Daily Israel Report

‘God’s Messenger’ Explains 2013 ‘Redemption’ Elections

Confused by elections ads calling to vote for redemption? Ofer Lifshitz explains his ‘divine mission’ and the Covenant Party.
By Maayana Miskin
First Publish: 1/16/2013, 11:47 AM

Vote for the covenant': Torah scroll at Kotel
Vote for the covenant': Torah scroll at Kotel
Israel news photo: Flash 90

Those watching Likud Beytenu, Labor and others appeal for votes in the 2013 televised elections ads were likely confused to suddenly see an ad beginning with the Shema prayer announcing G-d’s unity.

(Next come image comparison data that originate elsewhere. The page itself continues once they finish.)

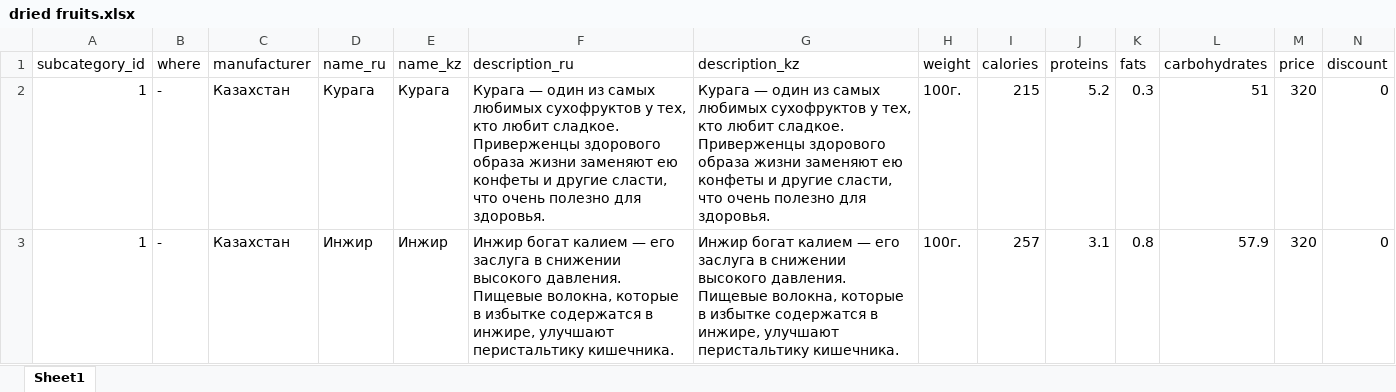
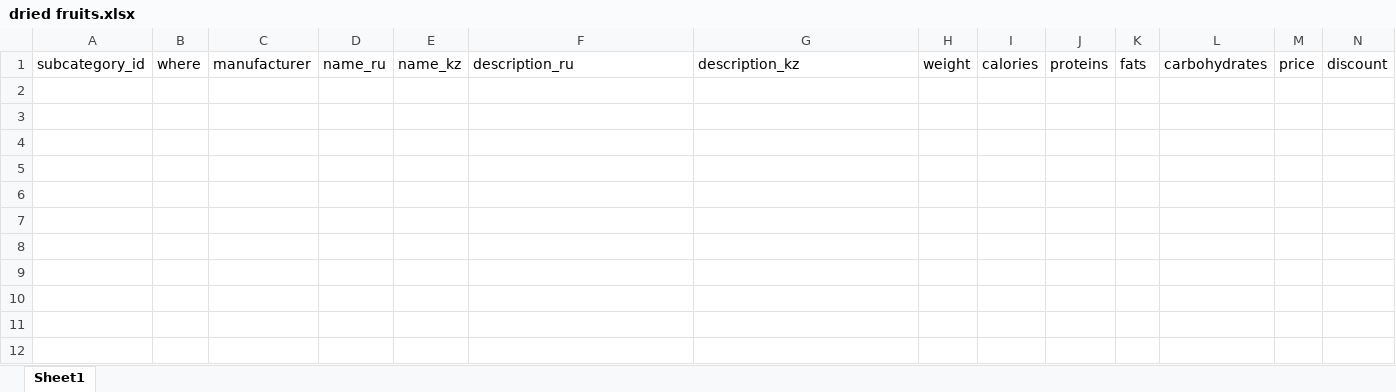
Before and after one commit to vyunner/abricoz-backend, an Excel workbook: database/seeders/xlsx/dried fruits.xlsx, sheet Sheet1, drawn as a sheet; only a part is shown; values as stored, in another font and other column widths than the file's, no borders; rows hold the shown columns only; the diff names each change by its address in the sheet, - before the commit and + after, or states it on an @@ line.

```diff
--- a/database/seeders/xlsx/dried fruits.xlsx (sheet Sheet1)
+++ b/database/seeders/xlsx/dried fruits.xlsx (sheet Sheet1)
-row 2: 1 | - | Казахстан | Курага | Курага | Курага — один из самых любимых сухофруктов у тех, кто любит сладкое. Приверженцы здорового образа жизни заменяют ею конфеты и другие сласти, что очень полезно для здоровья. | Курага — один из самых любимых сухофруктов у тех, кто любит сладкое. Приверженцы здорового образа жизни заменяют ею конфеты и другие сласти, что очень полезно для здоровья. | 100г. | 215 | 5.2 | 0.3 | 51 | 320 | 0
-row 3: 1 | - | Казахстан | Инжир | Инжир | Инжир богат калием — его заслуга в снижении высокого давления. Пищевые волокна, которые в избытке содержатся в инжире, улучшают перистальтику кишечника. | Инжир богат калием — его заслуга в снижении высокого давления. Пищевые волокна, которые в избытке содержатся в инжире, улучшают перистальтику кишечника. | 100г. | 257 | 3.1 | 0.8 | 57.9 | 320 | 0
```
Also changed, not shown: 1 other file.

“Nine years ago, the Holy One, Blessed is He, sent me to redeem His people, Israel, from years of slavery and persecution at the hands of Israel’s governments,” an earnest man then told viewers.

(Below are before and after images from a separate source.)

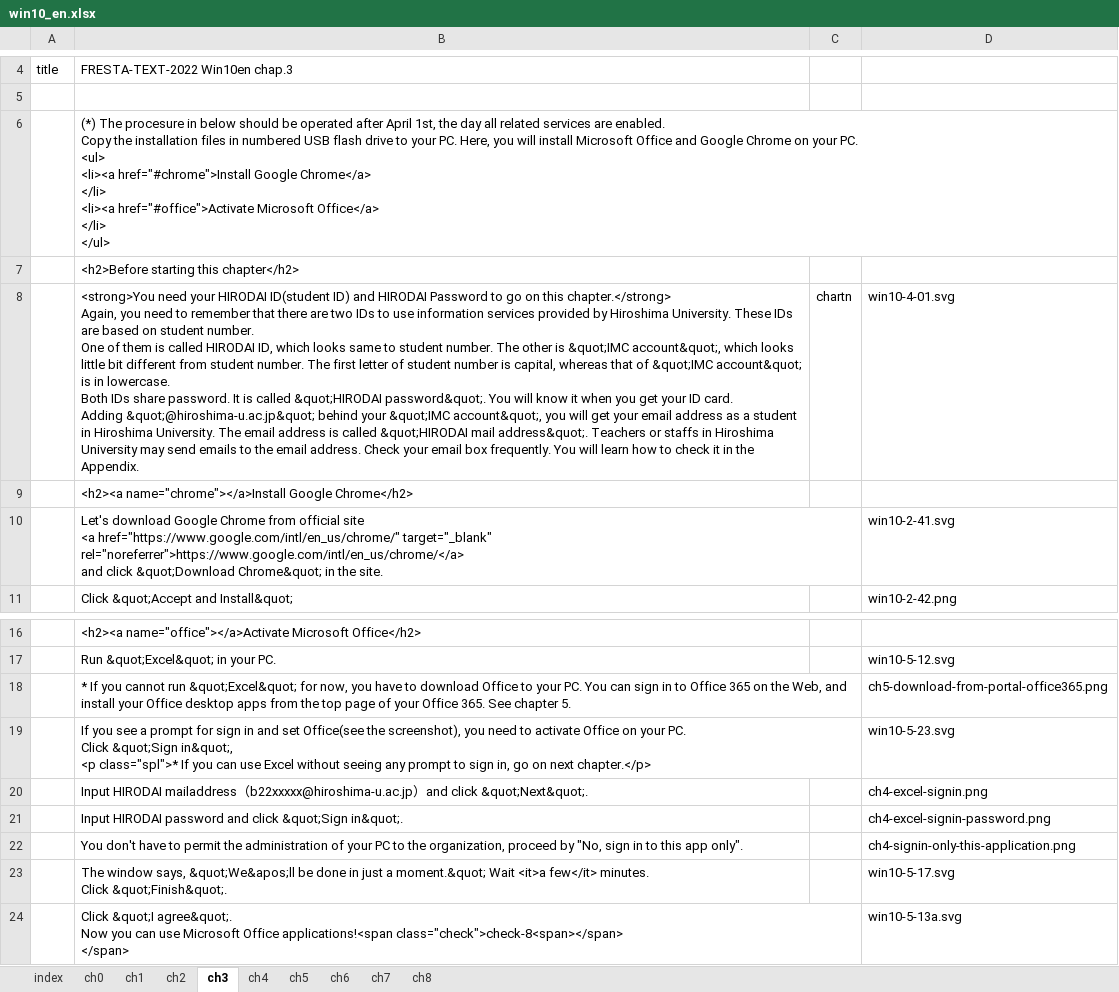
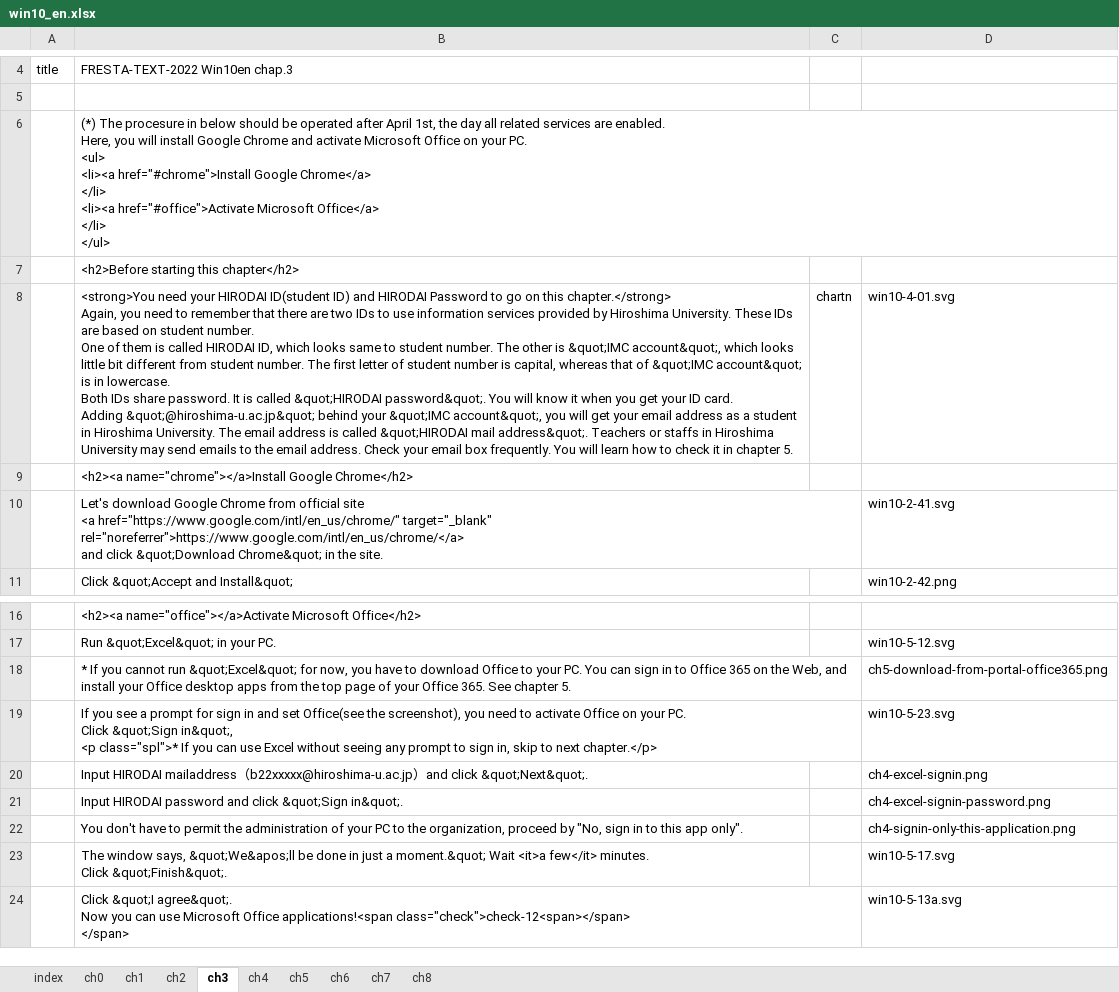
Before and after one commit to gnutar/fresta, an Excel workbook: win10_en.xlsx, sheet ch3, drawn as a sheet; only a part is shown, gaps mark what is left out; values as stored, in another font and other column widths than the file's, no borders; ↵ is a line break in a cell; the diff names each change by its address in the sheet, - before the commit and + after, or states it on an @@ line.

```diff
--- a/win10_en.xlsx (sheet ch3)
+++ b/win10_en.xlsx (sheet ch3)
-B6: …are enabled. ↵ Copy the installation files in numbered USB flash drive to your PC. Here, you will install Microsoft Office and Google Chrome on your…
+B6: …are enabled. ↵ Here, you will install Google Chrome and activate Microsoft Office on your…
-B8: …it in the Appendix.
+B8: …it in chapter 5.
-B19: …sign in, go on next chapter.</p>
+B19: …sign in, skip to next chapter.</p>
-B24: …Office applications!<span class="check">check-8<span></span> ↵ </span>
+B24: …Office applications!<span class="check">check-12<span></span> ↵ </span>
```
Also changed, not shown: sheet ch5, win10.xlsx, win11_en.xlsx.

That man is Ofer Lifshitz, a former secular kibbutznik who says he experienced a divine revelation in 2004, and has been running for Knesset ever since. And, he told Arutz Sheva, his ads are completely serious.

“G-d sent me to redeem His people Israel,” he said. “I’m not the messiah, just a messenger.” He described his March 2004 revelation as “like Moshe [Moses] and the burning bush. For me it was an inner fire.”

Lifshitz said that while he does not look religious, “I keep Torah and mitzvoth on the inside, in every part of me.”

The main platform of his party, Brit Olam Legeulat Yisrael (Eternal Covenant for Israel’s Redemption), is the national reacceptance of the divine covenant described in the Bible, and of the ten commandments in particular.

However, Brit Olam has positions on other issues, as well. Some are Biblical in nature; for example, the party proposes solving the housing crisis by dividing the land of Israel into parcels, with each person receiving a share. The party’s stance on diplomacy is that “there will be no negotiations over the promised borders.”

Other positions include: higher salaries for police officers and teachers, an overhaul of Israel’s prisons with a focus on rehabilitation, legal restrictions on companies that seize debtors’ assets, and the creation of a national bank that would abide by Torah prohibitions on interest.